Author & Illustrator
Graeme Base has been writing and illustrating for children for over 35 years, with worldwide bestsellers Animalia, The Eleventh Hour and The Waterhole known and loved by millions around the world. The recipient of over thirty Australian and international publishing awards, and with global sales exceeding six million copies, he has established himself as one of Australia's pre-eminent creators of imaginative works for children.
A passion for music and theatre has led him to adapt three of his titles for the stage, writing the book, music and lyrics for all three: The Sign of the Seahorse (MSO at Melbourne Concert Hall 2002, Kennedy Centre Washington 2009), My Grandma Lived in Gooligulch (Vic Arts Centre 2006) and Jungle Drums (2008).
During the 1990’s Graeme teamed up with Ewan Burnett of Burberry Productions to create a 40 x half hour cgi television series based on Animalia. To date the series has been sold into over 110 territories worldwide and in 2009 won a Daytime Emmy for best musical score.
Whilst continuing to publish in Australia with Penguin/RandomHouse and HarperCollins, in recent years he has developed a close relationship with Chinese publisher Changjiang Children's Press and is working on a trilogy of titles inspired by this part of the world.
Graeme lives and works in Melbourne.
Research Chair in Gender and Cultural Informatics at the University of Alberta in Edmonton.
Deb Verhoeven is Canada 150 Research Chair in Gender and Cultural Informatics at the University of Alberta in Edmonton. Prior to this position she was Associate Dean of Engagement at UTS.

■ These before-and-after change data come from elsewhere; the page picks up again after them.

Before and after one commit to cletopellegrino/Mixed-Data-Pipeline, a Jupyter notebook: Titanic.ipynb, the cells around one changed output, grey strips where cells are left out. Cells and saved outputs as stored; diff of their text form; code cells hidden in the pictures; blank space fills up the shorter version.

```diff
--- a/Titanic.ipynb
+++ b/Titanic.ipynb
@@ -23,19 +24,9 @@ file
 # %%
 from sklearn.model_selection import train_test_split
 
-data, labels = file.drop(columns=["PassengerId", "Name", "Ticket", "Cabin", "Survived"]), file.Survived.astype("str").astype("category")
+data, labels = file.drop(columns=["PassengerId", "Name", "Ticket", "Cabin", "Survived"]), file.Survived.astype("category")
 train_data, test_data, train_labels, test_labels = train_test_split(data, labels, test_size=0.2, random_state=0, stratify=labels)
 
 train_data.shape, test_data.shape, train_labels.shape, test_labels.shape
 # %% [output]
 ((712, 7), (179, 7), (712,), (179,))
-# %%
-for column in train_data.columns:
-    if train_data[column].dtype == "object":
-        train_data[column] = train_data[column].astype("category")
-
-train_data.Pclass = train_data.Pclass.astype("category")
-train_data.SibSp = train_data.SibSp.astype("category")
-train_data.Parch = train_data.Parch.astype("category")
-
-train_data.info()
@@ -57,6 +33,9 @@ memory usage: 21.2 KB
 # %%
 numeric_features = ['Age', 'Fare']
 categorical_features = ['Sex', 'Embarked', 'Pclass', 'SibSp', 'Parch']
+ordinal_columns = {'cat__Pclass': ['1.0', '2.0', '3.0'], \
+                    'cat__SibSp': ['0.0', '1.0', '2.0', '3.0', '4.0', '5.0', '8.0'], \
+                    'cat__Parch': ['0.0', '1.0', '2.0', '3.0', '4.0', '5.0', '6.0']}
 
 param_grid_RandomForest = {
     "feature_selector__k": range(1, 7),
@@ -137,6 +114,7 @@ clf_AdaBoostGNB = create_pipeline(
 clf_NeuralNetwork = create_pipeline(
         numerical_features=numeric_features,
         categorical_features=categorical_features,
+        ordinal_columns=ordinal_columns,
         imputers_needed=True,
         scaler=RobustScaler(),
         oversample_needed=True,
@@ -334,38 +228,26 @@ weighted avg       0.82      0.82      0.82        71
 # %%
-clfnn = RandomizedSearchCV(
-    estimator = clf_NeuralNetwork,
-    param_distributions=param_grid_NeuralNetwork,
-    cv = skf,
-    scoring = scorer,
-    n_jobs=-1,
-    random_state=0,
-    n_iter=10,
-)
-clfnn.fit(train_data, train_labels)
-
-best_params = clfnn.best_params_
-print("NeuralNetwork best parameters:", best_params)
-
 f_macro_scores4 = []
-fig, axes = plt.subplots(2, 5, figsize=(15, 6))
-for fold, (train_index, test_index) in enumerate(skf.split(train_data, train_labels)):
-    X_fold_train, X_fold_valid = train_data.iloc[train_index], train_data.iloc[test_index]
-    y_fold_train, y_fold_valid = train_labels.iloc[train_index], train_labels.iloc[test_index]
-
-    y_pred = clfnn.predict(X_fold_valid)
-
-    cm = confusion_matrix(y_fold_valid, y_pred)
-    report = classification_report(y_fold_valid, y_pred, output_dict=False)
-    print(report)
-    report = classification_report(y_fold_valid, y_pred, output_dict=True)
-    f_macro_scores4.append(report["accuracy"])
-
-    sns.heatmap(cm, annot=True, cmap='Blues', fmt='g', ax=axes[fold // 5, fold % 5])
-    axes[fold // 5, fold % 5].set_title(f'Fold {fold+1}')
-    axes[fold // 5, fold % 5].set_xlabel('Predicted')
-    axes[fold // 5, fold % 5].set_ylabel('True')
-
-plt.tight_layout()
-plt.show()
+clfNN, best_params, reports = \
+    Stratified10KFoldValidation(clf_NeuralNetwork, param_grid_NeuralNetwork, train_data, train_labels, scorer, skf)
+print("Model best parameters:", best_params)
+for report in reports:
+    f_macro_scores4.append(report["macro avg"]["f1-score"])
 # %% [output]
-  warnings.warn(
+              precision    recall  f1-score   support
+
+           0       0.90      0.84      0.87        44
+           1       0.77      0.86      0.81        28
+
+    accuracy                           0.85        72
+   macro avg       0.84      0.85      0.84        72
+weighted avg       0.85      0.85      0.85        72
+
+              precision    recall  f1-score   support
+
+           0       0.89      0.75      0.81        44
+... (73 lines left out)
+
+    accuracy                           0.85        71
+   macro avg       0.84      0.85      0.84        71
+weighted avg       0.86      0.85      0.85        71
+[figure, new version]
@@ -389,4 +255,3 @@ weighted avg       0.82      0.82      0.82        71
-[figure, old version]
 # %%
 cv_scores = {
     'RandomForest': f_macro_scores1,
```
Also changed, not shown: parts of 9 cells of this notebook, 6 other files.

An agitator, commentator and critic, Deb is a longstanding advocate and leader in academic-community engagement. In 2013 she was recognised as Australia’s most innovative academic for her efforts in creating crowdfunding opportunities for academic researchers. Deb is a former CEO of the Australian Film Institute and was inaugural Deputy Chair, National Film and Sound Archive (Aust.) as well as former Chair of the widely read film journal Senses of Cinema and was Editor for the journal Studies in Australasian Cinema (Intellect).